WORK INSTRUCTIONS:
Using the records below, repeat exactly the lines from the one holding "proveedor de firma" through the one holding "genera el borrador", both ends included, and no others.

══ EXTRACTED DATA

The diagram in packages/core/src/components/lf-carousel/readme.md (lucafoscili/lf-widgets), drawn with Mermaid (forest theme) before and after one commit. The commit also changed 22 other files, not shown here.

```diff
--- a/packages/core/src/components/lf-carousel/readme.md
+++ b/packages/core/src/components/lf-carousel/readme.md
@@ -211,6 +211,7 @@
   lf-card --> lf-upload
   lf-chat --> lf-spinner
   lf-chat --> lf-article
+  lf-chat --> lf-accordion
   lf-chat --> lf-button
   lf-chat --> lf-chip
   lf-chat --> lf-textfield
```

════
══ EXTRACTED DATA

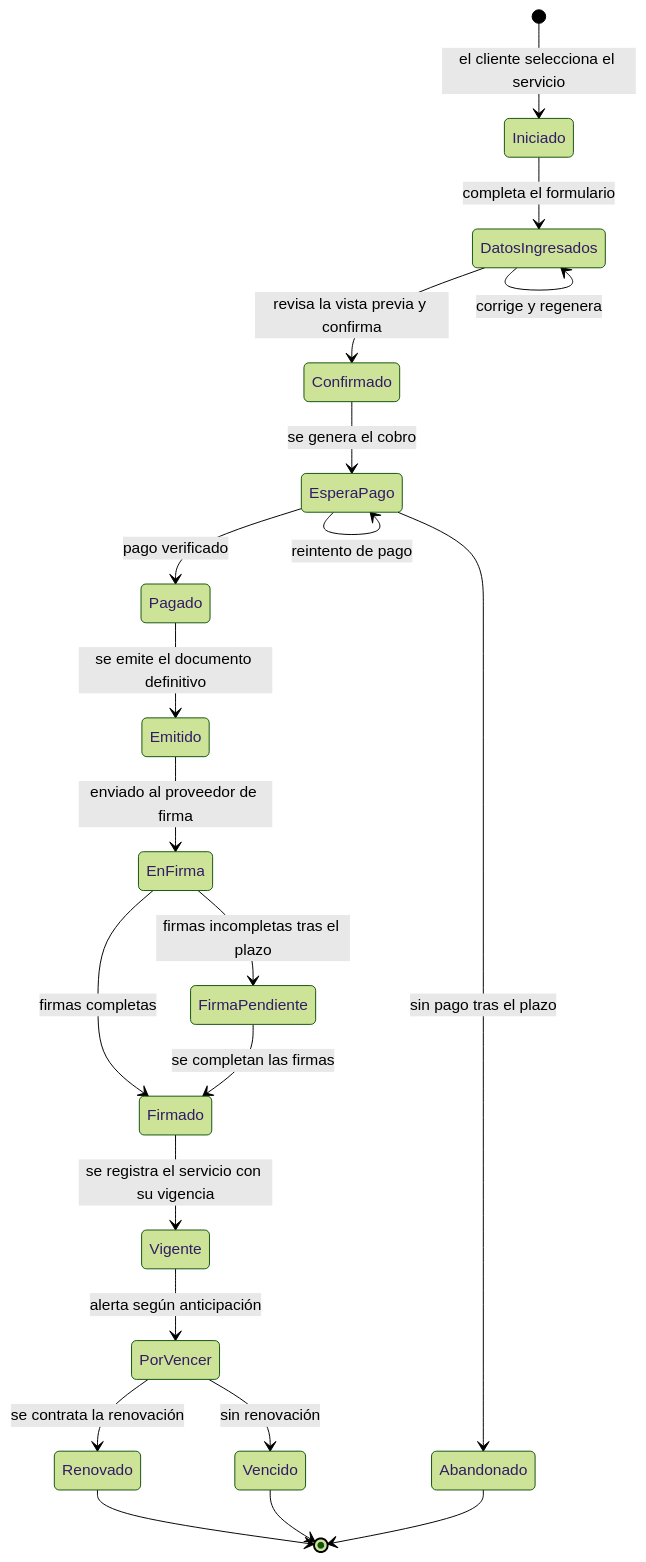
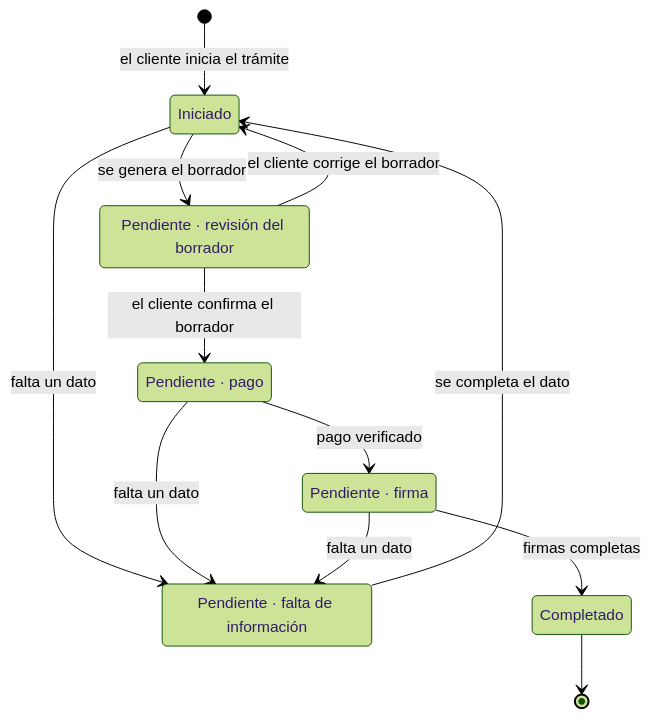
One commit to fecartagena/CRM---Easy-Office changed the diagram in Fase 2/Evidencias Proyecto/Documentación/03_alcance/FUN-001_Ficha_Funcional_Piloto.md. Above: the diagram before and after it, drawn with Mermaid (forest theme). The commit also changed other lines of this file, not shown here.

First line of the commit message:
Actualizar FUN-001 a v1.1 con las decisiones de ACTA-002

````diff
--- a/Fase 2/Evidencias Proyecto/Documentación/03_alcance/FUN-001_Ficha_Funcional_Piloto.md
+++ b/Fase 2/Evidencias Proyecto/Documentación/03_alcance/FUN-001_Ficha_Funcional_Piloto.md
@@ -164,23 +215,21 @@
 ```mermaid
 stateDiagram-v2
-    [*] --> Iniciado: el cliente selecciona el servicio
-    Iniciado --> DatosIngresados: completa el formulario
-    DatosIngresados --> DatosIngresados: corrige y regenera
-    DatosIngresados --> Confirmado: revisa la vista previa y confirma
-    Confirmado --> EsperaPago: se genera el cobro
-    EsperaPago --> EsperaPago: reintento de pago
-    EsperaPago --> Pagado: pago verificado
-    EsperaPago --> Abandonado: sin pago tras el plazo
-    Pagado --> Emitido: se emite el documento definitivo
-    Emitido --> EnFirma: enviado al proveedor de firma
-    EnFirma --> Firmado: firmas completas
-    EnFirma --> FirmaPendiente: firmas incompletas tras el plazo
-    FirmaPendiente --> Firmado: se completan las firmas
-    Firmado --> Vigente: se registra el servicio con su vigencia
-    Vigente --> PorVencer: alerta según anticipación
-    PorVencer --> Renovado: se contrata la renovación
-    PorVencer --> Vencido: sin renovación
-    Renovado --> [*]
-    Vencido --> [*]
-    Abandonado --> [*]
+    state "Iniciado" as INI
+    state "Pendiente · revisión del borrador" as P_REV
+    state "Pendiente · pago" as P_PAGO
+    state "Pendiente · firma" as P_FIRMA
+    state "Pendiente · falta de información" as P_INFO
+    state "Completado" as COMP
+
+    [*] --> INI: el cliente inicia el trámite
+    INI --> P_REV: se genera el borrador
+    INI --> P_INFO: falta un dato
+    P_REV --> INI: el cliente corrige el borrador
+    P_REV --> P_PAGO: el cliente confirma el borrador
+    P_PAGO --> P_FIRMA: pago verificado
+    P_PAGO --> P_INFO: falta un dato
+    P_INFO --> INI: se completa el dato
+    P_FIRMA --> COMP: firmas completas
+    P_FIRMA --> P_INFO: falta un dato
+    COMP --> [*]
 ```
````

════
══ EXTRACTED DATA

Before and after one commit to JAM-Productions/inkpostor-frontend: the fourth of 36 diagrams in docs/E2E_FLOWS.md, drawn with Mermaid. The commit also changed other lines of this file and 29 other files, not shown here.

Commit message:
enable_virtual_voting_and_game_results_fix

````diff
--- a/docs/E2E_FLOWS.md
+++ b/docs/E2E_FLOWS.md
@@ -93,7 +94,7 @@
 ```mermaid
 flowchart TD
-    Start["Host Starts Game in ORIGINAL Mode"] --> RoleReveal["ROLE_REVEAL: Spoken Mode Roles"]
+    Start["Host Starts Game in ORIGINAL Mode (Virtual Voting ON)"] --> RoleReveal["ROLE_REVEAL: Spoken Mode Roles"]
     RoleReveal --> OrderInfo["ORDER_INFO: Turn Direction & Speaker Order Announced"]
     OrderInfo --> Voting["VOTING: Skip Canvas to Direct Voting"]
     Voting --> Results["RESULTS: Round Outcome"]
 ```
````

════

WRITTEN SOLUTION:
-    Emitido --> EnFirma: enviado al proveedor de firma
-    EnFirma --> Firmado: firmas completas
-    EnFirma --> FirmaPendiente: firmas incompletas tras el plazo
-    FirmaPendiente --> Firmado: se completan las firmas
-    Firmado --> Vigente: se registra el servicio con su vigencia
-    Vigente --> PorVencer: alerta según anticipación
-    PorVencer --> Renovado: se contrata la renovación
-    PorVencer --> Vencido: sin renovación
-    Renovado --> [*]
-    Vencido --> [*]
-    Abandonado --> [*]
+    state "Iniciado" as INI
+    state "Pendiente · revisión del borrador" as P_REV
+    state "Pendiente · pago" as P_PAGO
+    state "Pendiente · firma" as P_FIRMA
+    state "Pendiente · falta de información" as P_INFO
+    state "Completado" as COMP
+
+    [*] --> INI: el cliente inicia el trámite
+    INI --> P_REV: se genera el borrador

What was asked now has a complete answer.